I'm sensing some weasel words here: "...higher authority within the NJ education system..." Well, tenure cases are appealed to the Commissioner right now; he's within the system. So what are they proposing to change?
Whether appeals are within the education system or not isn't the point: it's whether or not they are outside the highly political world of school boards. Appeals must reside outside of these boards; if they don't, the lessons of Elizabeth will be revisited on us all.
Seniority: When layoffs are required, B4K believes that effectiveness as measured by the evaluation system should be the primary determinant of a teacher’s standing. This puts students’ interests first. After that, seniority should be considered. When transfers are sought, mutual consent of the teacher and principal should be required.If you've read the blog, you know the deal: as long as senior teachers make more than junior teachers, they will be targeted. This will lead to churn in the profession, which will cause it to stop being a "profession."
Aside from that: why are these people so obsessed with layoffs? One would think that, if they care so very much about the munchkins, they would be fighting tooth and nail against layoffs. Yet they blithely accept that more and more layoffs are in the future of our schools. Why?
Oh, yeah: that...

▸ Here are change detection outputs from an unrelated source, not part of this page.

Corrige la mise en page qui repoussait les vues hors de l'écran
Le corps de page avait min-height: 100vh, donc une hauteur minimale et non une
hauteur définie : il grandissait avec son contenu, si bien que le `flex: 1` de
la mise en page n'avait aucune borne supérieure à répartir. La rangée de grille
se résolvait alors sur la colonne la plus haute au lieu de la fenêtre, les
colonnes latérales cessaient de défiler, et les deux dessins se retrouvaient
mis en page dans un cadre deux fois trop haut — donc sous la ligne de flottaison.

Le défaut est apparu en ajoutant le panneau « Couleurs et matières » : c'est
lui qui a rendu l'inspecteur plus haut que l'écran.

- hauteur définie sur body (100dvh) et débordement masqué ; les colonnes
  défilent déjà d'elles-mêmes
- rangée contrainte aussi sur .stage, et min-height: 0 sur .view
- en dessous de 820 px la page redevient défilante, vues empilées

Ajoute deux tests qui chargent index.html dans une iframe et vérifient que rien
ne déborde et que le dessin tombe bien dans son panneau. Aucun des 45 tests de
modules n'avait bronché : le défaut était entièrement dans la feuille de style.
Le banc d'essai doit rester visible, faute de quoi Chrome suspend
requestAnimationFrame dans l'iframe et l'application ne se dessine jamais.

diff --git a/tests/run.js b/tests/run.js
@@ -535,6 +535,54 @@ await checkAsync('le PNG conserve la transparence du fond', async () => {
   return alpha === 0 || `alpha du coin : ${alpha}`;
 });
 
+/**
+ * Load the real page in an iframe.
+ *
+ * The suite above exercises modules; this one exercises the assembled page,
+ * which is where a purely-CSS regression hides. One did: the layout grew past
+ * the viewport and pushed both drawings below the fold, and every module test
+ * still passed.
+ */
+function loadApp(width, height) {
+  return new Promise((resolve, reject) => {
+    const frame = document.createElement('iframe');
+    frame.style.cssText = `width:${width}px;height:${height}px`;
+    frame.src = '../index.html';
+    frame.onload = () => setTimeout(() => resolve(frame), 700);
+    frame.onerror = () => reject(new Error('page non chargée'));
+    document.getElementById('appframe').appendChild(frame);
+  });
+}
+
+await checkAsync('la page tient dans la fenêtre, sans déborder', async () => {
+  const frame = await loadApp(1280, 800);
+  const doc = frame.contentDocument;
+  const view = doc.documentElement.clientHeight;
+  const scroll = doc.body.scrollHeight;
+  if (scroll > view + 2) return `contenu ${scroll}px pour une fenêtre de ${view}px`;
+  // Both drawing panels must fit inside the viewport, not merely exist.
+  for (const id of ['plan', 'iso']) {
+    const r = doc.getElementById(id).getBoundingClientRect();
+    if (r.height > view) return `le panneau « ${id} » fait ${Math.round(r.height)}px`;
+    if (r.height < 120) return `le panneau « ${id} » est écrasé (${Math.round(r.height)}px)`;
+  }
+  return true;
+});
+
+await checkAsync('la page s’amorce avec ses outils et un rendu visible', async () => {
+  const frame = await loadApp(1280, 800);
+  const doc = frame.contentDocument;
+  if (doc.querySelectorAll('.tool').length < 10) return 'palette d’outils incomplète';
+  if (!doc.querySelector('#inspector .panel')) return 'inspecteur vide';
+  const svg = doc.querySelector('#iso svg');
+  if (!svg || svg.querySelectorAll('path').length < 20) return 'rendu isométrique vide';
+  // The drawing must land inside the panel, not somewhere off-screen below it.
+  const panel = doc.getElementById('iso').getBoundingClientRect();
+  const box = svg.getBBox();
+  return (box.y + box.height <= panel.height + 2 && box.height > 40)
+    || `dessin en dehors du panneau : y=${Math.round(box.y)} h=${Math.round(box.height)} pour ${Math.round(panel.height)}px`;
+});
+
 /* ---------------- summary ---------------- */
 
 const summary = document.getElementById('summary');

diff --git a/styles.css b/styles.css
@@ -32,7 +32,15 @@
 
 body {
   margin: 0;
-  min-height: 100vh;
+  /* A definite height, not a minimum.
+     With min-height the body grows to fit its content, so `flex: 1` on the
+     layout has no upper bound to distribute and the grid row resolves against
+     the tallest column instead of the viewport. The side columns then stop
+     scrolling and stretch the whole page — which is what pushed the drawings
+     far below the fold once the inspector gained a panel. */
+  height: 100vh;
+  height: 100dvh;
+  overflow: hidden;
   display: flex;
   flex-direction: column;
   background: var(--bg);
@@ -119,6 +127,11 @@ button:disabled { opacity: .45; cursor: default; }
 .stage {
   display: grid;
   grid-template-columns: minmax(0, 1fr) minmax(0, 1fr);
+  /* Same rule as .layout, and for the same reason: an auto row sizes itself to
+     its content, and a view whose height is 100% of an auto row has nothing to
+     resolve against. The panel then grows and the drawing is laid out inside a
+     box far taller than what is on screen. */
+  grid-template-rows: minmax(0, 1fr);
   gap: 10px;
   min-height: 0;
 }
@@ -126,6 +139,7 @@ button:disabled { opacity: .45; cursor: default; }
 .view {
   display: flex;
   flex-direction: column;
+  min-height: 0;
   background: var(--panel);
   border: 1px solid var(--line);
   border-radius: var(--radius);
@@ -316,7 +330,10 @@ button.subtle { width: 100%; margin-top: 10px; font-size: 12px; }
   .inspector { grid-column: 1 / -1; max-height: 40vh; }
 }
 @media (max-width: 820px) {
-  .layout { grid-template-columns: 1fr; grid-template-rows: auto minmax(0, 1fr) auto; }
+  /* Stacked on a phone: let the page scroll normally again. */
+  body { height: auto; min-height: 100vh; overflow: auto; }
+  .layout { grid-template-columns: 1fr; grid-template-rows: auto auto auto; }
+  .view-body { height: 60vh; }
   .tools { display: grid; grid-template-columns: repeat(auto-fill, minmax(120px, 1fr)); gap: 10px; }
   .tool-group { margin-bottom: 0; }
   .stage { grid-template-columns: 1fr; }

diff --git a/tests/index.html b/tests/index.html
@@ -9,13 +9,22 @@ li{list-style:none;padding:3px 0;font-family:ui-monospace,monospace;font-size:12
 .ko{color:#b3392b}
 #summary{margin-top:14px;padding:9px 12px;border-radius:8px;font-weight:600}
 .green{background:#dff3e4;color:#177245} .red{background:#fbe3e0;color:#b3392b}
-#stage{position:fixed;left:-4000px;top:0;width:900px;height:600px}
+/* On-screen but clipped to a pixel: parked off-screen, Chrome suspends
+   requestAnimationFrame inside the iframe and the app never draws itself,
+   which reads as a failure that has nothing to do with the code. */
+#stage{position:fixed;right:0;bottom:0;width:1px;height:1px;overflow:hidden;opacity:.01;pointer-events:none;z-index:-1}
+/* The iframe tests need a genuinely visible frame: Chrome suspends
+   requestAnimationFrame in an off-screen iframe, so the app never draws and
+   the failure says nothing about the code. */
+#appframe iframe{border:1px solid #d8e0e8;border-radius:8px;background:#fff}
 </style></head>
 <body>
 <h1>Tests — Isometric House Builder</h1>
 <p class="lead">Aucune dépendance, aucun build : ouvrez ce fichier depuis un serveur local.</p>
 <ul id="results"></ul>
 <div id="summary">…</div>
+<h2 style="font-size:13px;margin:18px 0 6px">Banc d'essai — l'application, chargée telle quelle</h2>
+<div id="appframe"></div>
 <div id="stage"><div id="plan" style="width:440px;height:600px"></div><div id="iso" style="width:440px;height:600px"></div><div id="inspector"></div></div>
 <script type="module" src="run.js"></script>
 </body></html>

Wait a minute: where are the calls for vouchers? What about charter schools? Isn't that a big part of what B4K and SF want? Why isn't that here? Maybe these guys are realizing the public isn't buying it.
I actually take this op-ed as a positive sign. After hammering teachers, their unions, and public schools, these guys have figured out that the act is getting stale. Folks aren't buying the snake oil they're pitching anymore. So they're shifting with the winds that are blowing back against the corporate reformers.
See, if they can go back to their funders with something - anything! - that says "we won!" they'll be nice and secure in their reformy, think-tanky jobs:
So look for more "compromise" coming soon. But do yourself a favor: don't believe it for one second.